Child Labor Robs Children of Their Future
The number of children engaged in child labor has risen to 160 million worldwide, and millions more risk being pushed into the workforce by the COVID-19 pandemic. In Yemen, the number of out-of-school children has doubled since armed conflict escalated in 2015, leaving more than 2 million school-age children out of the classroom, jeopardizing their futures.
In the city of Taizz, in Yemen's southwest, 12-year-old Anas's childhood effectively ended the day his father died. That's when he became his family's sole breadwinner. Working from 7 a.m. to 6 p.m. in an iron workshop leaves little time for studying, so Anas was forced to drop out of school. But he is determined that his younger brothers continue their educations so they can fulfill their dreams.
"I stopped studying because there is no one to support my family," he says. "I made my four brothers study ... so that they graduate from universities and get jobs."
"I stopped studying because there is no one to support my family." — Anas, 12
UNICEF is on the ground in Yemen, working with partners to protect children like Anas and his brothers, so they have the opportunity to reach their full potential.
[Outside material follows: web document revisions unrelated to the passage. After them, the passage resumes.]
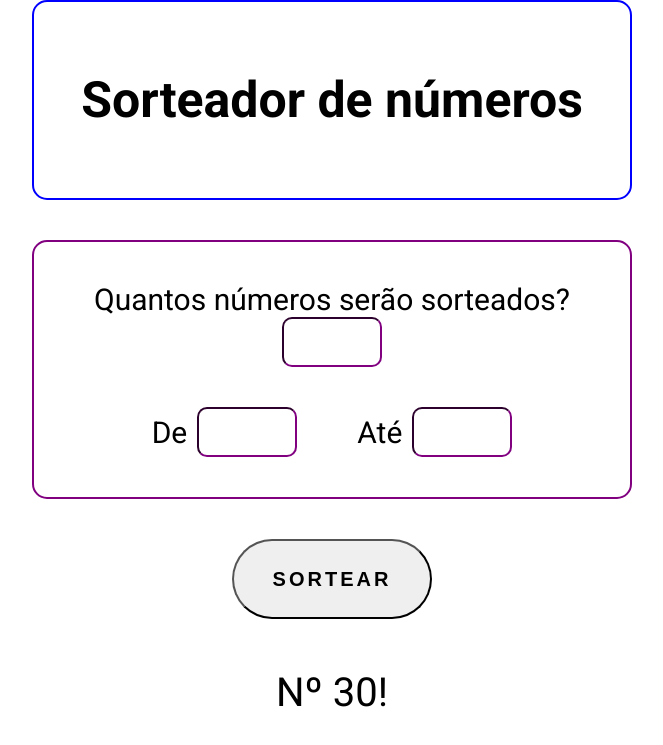
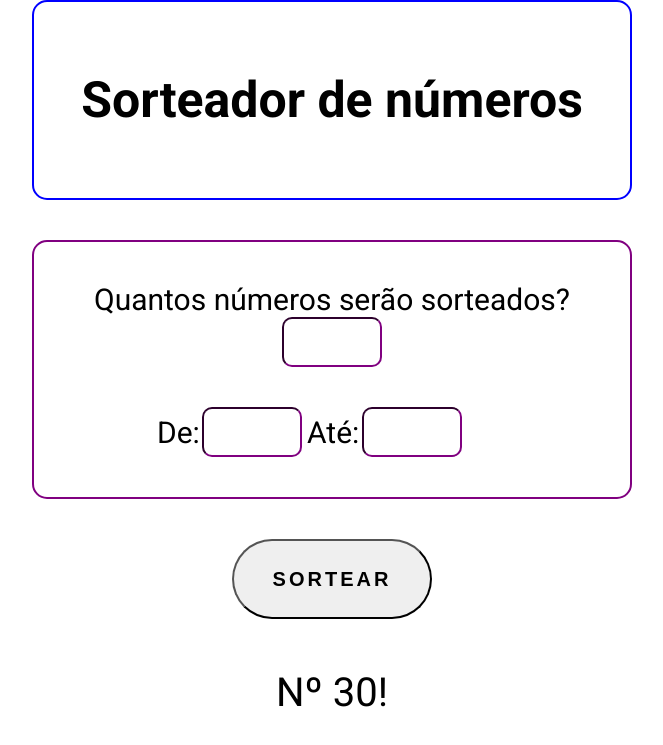
Before and after one commit to moisesggomes/sorteador, a plain HTML site: page index.html in a window 1280 px wide. Shown: the top 745 px of the page, without its empty margins (308-971 px from the left). Drawn offline with Linux system fonts and the light colour scheme.

Commit message:
Change labels

```diff
--- a/index.html
+++ b/index.html
@@ -23,12 +23,12 @@
             </div>
             <div id="range">
                 <label>
-                    <p>De</p>
-                    <input type="number" name="min-number" id="min-number" />
+                    <!-- <p>De</p> -->
+                    <input type="number" name="min-number" id="minNumber" />
                 </label>
                 <label>
-                    <p>Até</p>
-                    <input type="number" name="max-number" id="max-number" />
+                    <!-- <p>Até</p> -->
+                    <input type="number" name="max-number" id="maxNumber" />
                 </label>
             </div>
         </section>
--- a/style.css
+++ b/style.css
@@ -75,7 +75,7 @@ main #settings #numberOfWinnersPicked #numberOfWinners {
     height: 5rem;
     width: 10rem;
 
-    padding: .8rem .3rem .8rem 1.5rem;
+    padding: .8rem 0rem .8rem 1.5rem;
 
     border-color: purple;
     border-radius: 1rem;
@@ -103,6 +103,23 @@ main section #range label {
     flex-wrap: wrap;
     align-items: center;
     gap: 1rem;
+}
+
+main section #range label:first-child,
+main section #range label:nth-child(2) {
+    position: relative;
+}
+
+main section #range label:first-child::before {
+    content: "De: ";
+    position: absolute;
+    left: -4.5rem;
+}
+
+main section #range label:nth-child(2)::before {
+    content: "Até: ";
+    position: absolute;
+    left: -5.5rem;
 }
 
 /*---- RESULT ----------------------- */
```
In 2021, UNICEF reached 50,000 households in Yemen with multipurpose humanitarian cash transfers, helped 500,000 children access formal or nonformal education and provided 800,000 children with individual learning materials.
“Access to quality education is a basic right for every child, including for girls, displaced children and those with disabilities,” said Philippe Duamelle, UNICEF Representative to Yemen. “The conflict has a staggering impact on every aspect of children’s lives, yet access to education provides a sense of normalcy for children in even the most desperate contexts and protects them from multiple forms of exploitation. Keeping children in school is critical for their own future and the future of Yemen.”
Top photo: 12-year-old Anas cuts iron in a workshop in Taizz, Yemen. © UNICEF/UN0455060/Al-Quliah. Video edited by Tong Su for UNICEF USA